*WHAT IS REQUIRED:*
Your copy should match the listing below word for word, with no images in it.

BEGIN

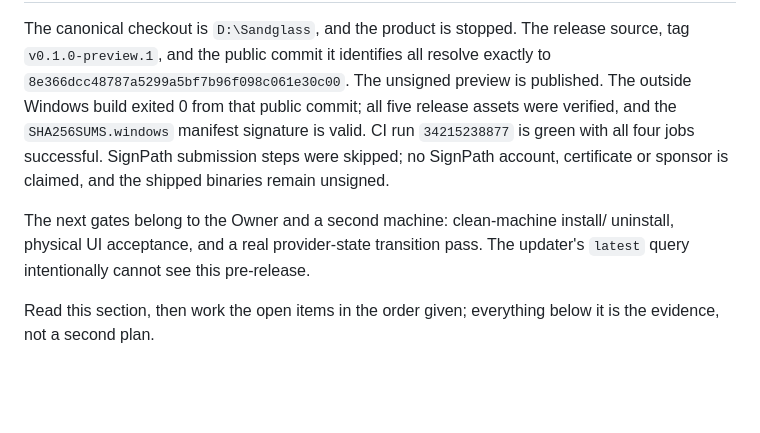
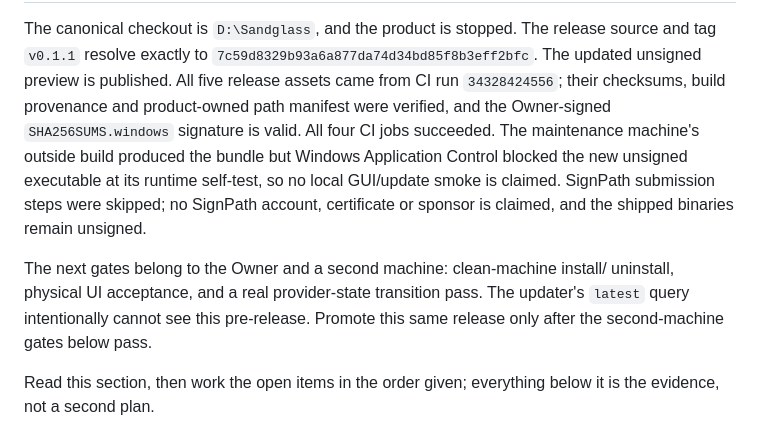
Before and after one commit to taiyun668/Sandglass, a Markdown page: docs/release-checklist.md, the part around one of its changes. GitHub-like rendering; blank space fills up the shorter version.

```diff
--- a/docs/release-checklist.md
+++ b/docs/release-checklist.md
@@ -7,17 +7,21 @@ privacy or correctness boundary.
 
 The canonical checkout is `D:\Sandglass`, and the product is stopped. The
-release source, tag `v0.1.0-preview.1`, and the public commit it identifies all
-resolve exactly to `8e366dcc48787a5299a5bf7b96f098c061e30c00`.
-The unsigned preview is published. The outside Windows build exited 0 from that
-public commit; all five release assets were verified, and the
-`SHA256SUMS.windows` manifest signature is valid. CI run `34215238877` is green
-with all four jobs successful. SignPath submission steps were skipped; no
+release source and tag `v0.1.1` resolve exactly to
+`7c59d8329b93a6a877da74d34bd85f8b3eff2bfc`.
+The updated unsigned preview is published. All five release assets came from
+CI run `34328424556`; their checksums, build provenance and product-owned path
+manifest were verified, and the Owner-signed `SHA256SUMS.windows` signature is
+valid. All four CI jobs succeeded. The maintenance machine's outside build
+produced the bundle but Windows Application Control blocked the new unsigned
+executable at its runtime self-test, so no local GUI/update smoke is claimed.
+SignPath submission steps were skipped; no
 SignPath account, certificate or sponsor is claimed, and the shipped binaries
 remain unsigned.
 
 The next gates belong to the Owner and a second machine: clean-machine install/
 uninstall, physical UI acceptance, and a real provider-state transition pass.
-The updater's `latest` query intentionally cannot see this pre-release.
+The updater's `latest` query intentionally cannot see this pre-release. Promote
+this same release only after the second-machine gates below pass.
 
 Read this section, then work the open items in the order given; everything below
 it is the evidence, not a second plan.
```
Also changed, not shown: other parts of docs/release-checklist.md (+1 -1 lines), README.md (+2 -2 lines).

END

*RESULT:*
Before and after one commit to taiyun668/Sandglass, a Markdown page: docs/release-checklist.md, the part around one of its changes. GitHub-like rendering; blank space fills up the shorter version.

```diff
--- a/docs/release-checklist.md
+++ b/docs/release-checklist.md
@@ -7,17 +7,21 @@ privacy or correctness boundary.
 
 The canonical checkout is `D:\Sandglass`, and the product is stopped. The
-release source, tag `v0.1.0-preview.1`, and the public commit it identifies all
-resolve exactly to `8e366dcc48787a5299a5bf7b96f098c061e30c00`.
-The unsigned preview is published. The outside Windows build exited 0 from that
-public commit; all five release assets were verified, and the
-`SHA256SUMS.windows` manifest signature is valid. CI run `34215238877` is green
-with all four jobs successful. SignPath submission steps were skipped; no
+release source and tag `v0.1.1` resolve exactly to
+`7c59d8329b93a6a877da74d34bd85f8b3eff2bfc`.
+The updated unsigned preview is published. All five release assets came from
+CI run `34328424556`; their checksums, build provenance and product-owned path
+manifest were verified, and the Owner-signed `SHA256SUMS.windows` signature is
+valid. All four CI jobs succeeded. The maintenance machine's outside build
+produced the bundle but Windows Application Control blocked the new unsigned
+executable at its runtime self-test, so no local GUI/update smoke is claimed.
+SignPath submission steps were skipped; no
 SignPath account, certificate or sponsor is claimed, and the shipped binaries
 remain unsigned.
 
 The next gates belong to the Owner and a second machine: clean-machine install/
 uninstall, physical UI acceptance, and a real provider-state transition pass.
-The updater's `latest` query intentionally cannot see this pre-release.
+The updater's `latest` query intentionally cannot see this pre-release. Promote
+this same release only after the second-machine gates below pass.
 
 Read this section, then work the open items in the order given; everything below
 it is the evidence, not a second plan.
```
Also changed, not shown: other parts of docs/release-checklist.md (+1 -1 lines), README.md (+2 -2 lines).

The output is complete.